→ MATERIAL PROVIDED:
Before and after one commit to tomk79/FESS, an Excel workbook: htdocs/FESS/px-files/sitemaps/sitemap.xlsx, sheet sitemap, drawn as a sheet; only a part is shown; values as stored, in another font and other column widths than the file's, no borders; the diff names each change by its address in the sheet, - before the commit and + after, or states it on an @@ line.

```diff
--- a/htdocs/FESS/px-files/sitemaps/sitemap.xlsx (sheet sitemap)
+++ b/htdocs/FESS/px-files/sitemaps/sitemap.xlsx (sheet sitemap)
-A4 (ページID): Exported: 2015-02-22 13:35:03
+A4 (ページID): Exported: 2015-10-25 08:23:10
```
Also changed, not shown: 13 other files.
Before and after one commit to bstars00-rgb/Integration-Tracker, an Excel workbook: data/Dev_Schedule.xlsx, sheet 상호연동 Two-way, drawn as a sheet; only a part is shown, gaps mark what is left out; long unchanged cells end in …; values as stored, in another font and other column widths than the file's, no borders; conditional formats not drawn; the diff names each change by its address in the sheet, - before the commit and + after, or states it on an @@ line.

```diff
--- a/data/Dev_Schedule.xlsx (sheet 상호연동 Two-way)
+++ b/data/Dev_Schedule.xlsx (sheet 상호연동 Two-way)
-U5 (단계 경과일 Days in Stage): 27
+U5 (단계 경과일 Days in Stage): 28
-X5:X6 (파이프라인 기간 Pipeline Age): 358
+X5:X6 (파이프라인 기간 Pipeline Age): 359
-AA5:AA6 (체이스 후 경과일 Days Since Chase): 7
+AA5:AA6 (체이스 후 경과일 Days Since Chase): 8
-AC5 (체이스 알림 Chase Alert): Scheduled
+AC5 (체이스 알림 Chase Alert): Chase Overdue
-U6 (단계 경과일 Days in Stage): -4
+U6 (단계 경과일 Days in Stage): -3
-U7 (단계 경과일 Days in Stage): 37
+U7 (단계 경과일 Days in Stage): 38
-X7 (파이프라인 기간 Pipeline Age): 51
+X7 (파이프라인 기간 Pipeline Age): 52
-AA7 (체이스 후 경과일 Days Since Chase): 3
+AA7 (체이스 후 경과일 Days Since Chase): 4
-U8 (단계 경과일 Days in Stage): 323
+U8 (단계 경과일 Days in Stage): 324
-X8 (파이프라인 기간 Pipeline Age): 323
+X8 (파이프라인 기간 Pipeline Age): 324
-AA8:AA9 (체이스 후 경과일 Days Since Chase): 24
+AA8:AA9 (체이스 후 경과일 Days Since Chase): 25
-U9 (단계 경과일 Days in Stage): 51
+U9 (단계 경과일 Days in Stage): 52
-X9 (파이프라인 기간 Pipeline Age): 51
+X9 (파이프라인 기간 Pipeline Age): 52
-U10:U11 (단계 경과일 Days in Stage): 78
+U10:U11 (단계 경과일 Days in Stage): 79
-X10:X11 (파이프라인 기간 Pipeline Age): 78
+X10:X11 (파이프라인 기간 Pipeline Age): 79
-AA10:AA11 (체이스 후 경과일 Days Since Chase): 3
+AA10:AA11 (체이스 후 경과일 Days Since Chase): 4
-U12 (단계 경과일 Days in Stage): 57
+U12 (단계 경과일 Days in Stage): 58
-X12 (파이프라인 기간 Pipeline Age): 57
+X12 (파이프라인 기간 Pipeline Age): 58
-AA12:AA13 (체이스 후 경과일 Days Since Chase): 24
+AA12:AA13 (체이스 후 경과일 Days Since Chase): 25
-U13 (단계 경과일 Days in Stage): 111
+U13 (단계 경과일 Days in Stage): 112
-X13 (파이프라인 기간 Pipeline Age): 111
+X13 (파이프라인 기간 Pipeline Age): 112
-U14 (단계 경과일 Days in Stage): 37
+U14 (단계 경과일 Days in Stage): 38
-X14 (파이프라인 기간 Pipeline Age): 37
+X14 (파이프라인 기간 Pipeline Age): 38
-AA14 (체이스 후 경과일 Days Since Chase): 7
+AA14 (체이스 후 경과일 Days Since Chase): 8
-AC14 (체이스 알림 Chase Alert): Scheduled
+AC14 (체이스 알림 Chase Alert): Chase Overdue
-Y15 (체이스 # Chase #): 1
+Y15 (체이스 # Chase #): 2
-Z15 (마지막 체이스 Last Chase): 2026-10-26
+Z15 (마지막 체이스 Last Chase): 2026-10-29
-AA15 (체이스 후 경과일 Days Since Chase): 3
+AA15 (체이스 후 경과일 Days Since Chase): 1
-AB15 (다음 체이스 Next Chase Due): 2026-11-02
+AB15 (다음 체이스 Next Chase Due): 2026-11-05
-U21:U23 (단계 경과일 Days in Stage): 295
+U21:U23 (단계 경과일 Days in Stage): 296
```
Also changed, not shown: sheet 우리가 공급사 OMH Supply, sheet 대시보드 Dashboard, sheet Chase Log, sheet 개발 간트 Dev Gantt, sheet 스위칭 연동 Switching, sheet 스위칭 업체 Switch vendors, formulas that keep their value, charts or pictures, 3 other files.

→ HOW TO COMPLETE THIS TASK:
Whenever a line of the entries contains the string "Last", copy that line.

→ WRITTEN SOLUTION:
-Z15 (마지막 체이스 Last Chase): 2026-10-26
+Z15 (마지막 체이스 Last Chase): 2026-10-29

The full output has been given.